7. Focus On What’s Right In Front of You

Once you’ve set your timer, focus on the work that’s right in front of you. That is, don’t think of everything that you need to do in order to finish the task. Instead, keep your attention on what you’re doing now.

As an illustration, if you’re working on an eBook, don’t think of the 50,000 words you have to write in order to finish it. Just focus on the one-thousand words that you need to write right now.

Do what you don’t want to do by taking your eyes off the staircase and placing all of your focus on the next step.

8. Be Willing to Enter the Discomfort Zone

When you finally do take the plunge and get to work on the task that you’ve been avoiding, you’ll find yourself entering the Discomfort Zone. After all, you’ve been avoiding the task because it’s uncomfortable (difficult, complex, new to you, and so on).

You’ve heard me say this a thousand times on this blog: get comfortable with discomfort. That’s because it’s so important—learning to tolerate discomfort is one of the keys to success.

Nonetheless, when most people feel discomfort, the first thing they do is try to run away from it. The next time that you’re tempted to avoid the discomfort of working on a difficult task by fleeing from it, try the following meditation recommended by Leo Babauta of Zen Habits:

Now we’re going to do “pause training,” where instead of running from the discomfort, you pause. Breathe. Turn your attention to this discomfort — it might be fear, frustration, uncertainty, self-doubt, tiredness. Drop your story about this discomfort, and just notice how it feels physically, in your body. Where is this feeling of discomfort located? What quality does it have? You’ll notice that the discomfort actually doesn’t feel that bad, even though you habitually want to run from it. It’s just energy. It’s not actually good or bad, but just energy that’s in your body, one that you normally don’t want to have and normally judge as “bad.”

By pausing for a moment and sitting with your discomfort, instead of turning away from it, you’ll realize that it’s really not that bad. You can take it. At least until the timer goes off.

9. Know It Gets Easier – Enter the Productivity Zone

This post started with the Avoidance Zone. That’s that awful space in which you feel dread and anxiety because you know there’s a task you should be working on, but that you’re avoiding. In addition, you have nothing to show for your suffering.

Once you finally get started with the task, you enter the Discomfort Zone, and there’s still suffering. In fact, things may even feel like they’re getting worse, at least at first. You may feel confused, frustrated, and even more stressed than you felt before.

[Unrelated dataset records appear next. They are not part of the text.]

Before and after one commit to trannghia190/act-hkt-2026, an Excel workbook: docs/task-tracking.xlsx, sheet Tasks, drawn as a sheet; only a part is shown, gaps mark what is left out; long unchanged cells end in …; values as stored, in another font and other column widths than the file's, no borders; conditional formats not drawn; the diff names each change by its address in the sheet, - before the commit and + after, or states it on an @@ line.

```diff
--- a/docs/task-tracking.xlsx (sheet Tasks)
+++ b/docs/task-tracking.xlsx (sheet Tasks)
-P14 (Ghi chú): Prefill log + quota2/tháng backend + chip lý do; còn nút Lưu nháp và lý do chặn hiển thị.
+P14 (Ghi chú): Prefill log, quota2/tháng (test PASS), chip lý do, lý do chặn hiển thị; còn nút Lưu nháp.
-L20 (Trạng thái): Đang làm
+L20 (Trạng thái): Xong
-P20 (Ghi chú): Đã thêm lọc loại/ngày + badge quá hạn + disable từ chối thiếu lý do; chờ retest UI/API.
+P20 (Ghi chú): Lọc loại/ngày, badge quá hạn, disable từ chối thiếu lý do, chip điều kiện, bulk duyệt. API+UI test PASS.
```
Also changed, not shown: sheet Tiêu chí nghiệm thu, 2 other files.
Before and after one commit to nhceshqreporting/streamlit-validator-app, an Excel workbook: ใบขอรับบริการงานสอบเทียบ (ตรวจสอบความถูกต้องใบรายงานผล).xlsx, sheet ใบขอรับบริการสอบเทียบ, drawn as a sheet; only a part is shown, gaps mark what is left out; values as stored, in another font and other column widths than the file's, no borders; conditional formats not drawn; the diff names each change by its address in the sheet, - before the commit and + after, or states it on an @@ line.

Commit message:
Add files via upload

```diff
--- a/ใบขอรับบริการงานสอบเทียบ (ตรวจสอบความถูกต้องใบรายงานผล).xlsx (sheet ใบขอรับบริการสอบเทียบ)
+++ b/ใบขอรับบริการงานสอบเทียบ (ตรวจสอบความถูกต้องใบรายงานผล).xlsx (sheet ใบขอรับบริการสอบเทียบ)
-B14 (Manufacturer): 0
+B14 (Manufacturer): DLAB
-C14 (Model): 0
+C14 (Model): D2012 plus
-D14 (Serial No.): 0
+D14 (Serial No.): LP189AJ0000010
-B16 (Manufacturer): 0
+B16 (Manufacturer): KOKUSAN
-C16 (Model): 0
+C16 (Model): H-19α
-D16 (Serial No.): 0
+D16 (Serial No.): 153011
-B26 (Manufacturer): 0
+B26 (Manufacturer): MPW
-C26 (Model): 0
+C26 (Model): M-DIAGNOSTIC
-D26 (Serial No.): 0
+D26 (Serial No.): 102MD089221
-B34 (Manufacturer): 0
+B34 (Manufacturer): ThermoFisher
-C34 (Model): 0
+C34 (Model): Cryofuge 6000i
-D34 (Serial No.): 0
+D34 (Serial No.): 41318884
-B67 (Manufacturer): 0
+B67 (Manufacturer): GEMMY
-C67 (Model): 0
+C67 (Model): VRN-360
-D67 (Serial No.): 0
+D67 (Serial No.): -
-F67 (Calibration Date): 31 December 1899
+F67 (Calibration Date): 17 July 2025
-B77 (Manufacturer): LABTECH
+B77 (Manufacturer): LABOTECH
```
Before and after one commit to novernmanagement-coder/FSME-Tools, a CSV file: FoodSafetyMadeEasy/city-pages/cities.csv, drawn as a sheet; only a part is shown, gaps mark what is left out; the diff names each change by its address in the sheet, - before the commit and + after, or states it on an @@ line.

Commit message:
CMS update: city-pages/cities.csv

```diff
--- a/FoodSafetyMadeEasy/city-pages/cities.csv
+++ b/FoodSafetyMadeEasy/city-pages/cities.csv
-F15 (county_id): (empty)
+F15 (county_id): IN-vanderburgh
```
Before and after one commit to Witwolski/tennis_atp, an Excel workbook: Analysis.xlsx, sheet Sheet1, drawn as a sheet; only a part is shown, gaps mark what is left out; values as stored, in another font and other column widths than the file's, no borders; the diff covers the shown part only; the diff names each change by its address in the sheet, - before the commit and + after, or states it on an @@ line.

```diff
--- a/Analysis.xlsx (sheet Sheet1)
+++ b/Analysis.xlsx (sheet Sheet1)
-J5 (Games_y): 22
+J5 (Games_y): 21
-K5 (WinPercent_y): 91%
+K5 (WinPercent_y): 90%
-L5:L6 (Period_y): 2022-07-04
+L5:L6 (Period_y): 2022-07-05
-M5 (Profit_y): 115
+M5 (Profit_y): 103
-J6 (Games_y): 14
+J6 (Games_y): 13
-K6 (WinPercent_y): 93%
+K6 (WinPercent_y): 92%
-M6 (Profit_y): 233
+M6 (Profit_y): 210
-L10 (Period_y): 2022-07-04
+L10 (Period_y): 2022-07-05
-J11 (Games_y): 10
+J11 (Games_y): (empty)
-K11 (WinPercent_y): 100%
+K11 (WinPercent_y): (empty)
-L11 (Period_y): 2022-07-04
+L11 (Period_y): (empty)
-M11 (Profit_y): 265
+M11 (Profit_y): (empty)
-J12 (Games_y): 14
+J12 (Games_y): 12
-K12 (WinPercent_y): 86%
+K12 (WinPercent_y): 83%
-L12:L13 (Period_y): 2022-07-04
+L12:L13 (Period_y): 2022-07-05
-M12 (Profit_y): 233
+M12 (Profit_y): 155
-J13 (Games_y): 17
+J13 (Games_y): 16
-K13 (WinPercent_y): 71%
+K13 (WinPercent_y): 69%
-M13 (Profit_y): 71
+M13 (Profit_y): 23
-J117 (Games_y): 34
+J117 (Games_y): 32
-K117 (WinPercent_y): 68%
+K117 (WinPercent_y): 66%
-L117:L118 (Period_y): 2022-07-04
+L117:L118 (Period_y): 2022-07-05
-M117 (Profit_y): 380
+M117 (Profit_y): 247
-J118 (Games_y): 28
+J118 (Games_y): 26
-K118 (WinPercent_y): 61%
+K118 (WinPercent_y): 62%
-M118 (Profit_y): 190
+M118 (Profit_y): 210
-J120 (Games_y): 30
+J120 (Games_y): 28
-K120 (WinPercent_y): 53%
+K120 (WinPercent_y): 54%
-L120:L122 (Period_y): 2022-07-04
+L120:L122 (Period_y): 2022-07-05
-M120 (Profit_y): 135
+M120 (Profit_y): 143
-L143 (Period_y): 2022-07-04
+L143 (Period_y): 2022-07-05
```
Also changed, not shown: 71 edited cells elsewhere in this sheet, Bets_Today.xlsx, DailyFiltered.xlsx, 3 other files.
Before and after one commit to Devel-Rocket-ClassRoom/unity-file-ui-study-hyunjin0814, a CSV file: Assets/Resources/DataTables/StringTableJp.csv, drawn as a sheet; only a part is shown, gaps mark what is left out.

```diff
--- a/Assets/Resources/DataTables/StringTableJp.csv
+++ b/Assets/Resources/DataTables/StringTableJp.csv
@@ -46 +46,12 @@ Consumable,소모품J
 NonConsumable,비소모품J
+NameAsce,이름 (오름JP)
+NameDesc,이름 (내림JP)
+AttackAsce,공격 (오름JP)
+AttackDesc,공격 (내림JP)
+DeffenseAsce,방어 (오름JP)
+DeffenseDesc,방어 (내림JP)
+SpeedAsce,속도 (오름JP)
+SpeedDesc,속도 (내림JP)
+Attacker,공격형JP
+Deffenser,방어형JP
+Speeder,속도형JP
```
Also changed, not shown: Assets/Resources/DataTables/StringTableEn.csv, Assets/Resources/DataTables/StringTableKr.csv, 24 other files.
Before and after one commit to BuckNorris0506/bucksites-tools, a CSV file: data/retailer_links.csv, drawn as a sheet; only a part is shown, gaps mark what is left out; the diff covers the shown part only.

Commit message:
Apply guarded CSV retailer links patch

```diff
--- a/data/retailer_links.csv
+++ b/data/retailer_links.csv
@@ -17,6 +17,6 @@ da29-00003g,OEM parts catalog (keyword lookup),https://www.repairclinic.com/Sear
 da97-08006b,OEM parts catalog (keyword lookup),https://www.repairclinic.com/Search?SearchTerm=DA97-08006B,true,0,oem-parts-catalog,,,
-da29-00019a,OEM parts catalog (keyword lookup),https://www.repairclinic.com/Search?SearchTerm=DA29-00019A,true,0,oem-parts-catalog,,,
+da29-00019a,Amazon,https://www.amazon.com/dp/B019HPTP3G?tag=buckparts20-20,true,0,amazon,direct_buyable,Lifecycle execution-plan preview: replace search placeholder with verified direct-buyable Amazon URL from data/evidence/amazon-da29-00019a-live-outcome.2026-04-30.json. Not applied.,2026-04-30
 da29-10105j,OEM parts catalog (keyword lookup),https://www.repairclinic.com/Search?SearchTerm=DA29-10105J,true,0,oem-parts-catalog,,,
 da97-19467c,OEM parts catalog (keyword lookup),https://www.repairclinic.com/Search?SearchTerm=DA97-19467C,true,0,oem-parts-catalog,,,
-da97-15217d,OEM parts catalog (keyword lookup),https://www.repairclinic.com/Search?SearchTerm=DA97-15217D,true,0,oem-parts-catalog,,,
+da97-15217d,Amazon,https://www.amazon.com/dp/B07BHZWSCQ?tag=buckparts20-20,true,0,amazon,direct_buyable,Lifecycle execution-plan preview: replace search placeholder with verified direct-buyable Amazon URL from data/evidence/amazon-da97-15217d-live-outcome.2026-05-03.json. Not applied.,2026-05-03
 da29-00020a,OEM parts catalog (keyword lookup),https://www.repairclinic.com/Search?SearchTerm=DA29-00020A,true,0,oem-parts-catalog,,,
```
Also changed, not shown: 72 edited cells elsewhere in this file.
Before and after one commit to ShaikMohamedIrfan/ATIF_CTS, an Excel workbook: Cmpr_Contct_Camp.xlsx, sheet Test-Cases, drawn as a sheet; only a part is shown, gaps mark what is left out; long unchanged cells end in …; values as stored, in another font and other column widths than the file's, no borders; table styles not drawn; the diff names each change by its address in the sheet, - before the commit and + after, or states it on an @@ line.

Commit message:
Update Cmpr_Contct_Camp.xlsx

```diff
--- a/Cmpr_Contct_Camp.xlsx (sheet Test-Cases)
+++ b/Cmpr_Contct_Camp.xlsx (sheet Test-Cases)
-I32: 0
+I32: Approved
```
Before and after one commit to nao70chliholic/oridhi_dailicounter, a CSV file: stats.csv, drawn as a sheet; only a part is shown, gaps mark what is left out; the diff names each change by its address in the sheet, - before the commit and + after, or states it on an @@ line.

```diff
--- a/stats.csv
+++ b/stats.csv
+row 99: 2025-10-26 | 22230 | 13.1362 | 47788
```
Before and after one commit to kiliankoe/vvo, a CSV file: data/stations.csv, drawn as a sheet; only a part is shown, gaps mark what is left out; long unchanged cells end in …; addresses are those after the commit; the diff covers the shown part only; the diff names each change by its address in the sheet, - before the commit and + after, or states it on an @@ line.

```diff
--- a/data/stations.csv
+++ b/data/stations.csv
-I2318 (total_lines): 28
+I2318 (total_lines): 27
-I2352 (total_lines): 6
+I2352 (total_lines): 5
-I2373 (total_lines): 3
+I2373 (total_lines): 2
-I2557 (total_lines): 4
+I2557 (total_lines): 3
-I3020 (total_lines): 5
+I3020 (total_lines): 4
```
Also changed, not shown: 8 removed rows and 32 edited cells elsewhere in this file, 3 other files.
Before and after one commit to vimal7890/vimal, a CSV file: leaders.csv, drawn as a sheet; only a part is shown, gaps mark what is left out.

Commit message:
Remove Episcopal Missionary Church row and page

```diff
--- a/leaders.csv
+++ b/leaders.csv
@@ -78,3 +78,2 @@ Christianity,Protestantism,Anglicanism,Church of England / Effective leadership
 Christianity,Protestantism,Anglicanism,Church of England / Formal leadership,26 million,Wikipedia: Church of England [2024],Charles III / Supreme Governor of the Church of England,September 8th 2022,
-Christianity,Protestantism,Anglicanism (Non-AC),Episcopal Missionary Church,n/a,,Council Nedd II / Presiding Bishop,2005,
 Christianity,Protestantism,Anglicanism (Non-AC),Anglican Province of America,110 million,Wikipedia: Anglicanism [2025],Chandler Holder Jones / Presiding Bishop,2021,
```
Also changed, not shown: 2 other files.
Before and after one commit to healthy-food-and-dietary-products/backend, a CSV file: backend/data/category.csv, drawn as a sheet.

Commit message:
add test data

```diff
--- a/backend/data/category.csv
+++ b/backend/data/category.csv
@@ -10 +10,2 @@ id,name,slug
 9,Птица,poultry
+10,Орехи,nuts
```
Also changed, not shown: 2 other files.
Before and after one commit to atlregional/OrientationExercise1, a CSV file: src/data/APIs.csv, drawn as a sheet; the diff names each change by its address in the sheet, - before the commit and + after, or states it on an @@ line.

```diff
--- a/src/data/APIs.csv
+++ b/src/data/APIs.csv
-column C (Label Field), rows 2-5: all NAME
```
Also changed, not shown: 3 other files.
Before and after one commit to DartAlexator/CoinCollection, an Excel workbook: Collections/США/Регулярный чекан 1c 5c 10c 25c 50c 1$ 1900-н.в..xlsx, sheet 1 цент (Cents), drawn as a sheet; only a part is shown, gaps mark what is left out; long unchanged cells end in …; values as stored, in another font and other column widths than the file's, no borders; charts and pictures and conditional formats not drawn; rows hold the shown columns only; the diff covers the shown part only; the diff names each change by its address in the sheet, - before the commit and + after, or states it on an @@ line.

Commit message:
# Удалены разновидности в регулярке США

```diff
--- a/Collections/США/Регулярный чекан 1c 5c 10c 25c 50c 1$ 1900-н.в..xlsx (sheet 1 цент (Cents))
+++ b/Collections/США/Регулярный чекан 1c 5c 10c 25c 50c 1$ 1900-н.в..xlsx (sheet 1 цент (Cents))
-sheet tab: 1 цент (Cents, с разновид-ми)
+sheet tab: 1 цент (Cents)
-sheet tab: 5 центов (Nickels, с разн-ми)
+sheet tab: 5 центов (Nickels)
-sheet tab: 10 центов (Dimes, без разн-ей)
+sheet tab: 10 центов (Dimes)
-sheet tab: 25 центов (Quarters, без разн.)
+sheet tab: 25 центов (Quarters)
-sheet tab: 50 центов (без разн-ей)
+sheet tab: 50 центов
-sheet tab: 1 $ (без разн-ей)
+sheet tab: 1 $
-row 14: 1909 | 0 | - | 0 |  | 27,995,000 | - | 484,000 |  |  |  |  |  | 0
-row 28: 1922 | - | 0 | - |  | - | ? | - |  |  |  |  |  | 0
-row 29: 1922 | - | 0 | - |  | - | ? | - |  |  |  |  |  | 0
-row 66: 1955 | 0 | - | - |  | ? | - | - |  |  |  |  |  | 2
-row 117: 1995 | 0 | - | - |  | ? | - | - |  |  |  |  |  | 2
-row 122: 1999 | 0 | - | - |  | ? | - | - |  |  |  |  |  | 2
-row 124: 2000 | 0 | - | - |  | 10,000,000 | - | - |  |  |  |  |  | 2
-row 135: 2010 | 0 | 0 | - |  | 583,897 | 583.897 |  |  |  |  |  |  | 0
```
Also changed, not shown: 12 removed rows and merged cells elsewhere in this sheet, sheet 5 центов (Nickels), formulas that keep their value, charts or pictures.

However, now there’s a light at the end of the tunnel.

As you familiarize yourself with the task, the discomfort begins to lessen. Soon, you find yourself entering the Productivity Zone. In the Productivity Zone, things are good. You feel like you know what you’re doing, you’re alert and engaged, and you realize that you’re making progress.

10. Keep Going Until You’re Done

Once you’ve gotten started on an important task by following the tips above, keep working on the task on a consistent basis until you’re done. This may take a couple of hours, an hour-a-day for a few days, three weeks, or even several months. Just keep going until you’re done.

Then, once you’re done, stop. Fight the urge to add a little bit more here, and maybe something else over there. Once you’re done, you’re done. Stop!


People often state that a lack of time is the reason why they don’t get to the high-impact items on their to do list. If this is you, realize that it’s just an excuse. The real reason you’re not getting to those important items is because you don’t want to do them, because they’re hard.

Get to work on the most important items on your to do list by following the ten tips above. Live your best life by doing the things you don’t want to do.


banner make it happen

one hour a day header-2

guidebook of dreams banner

how to be creative banner

Related Posts:

Did you enjoy this article? Subscribe to “Daring to Live Fully” by clicking here and get free updates.

Comments on this entry are closed.

Real Time Web Analytics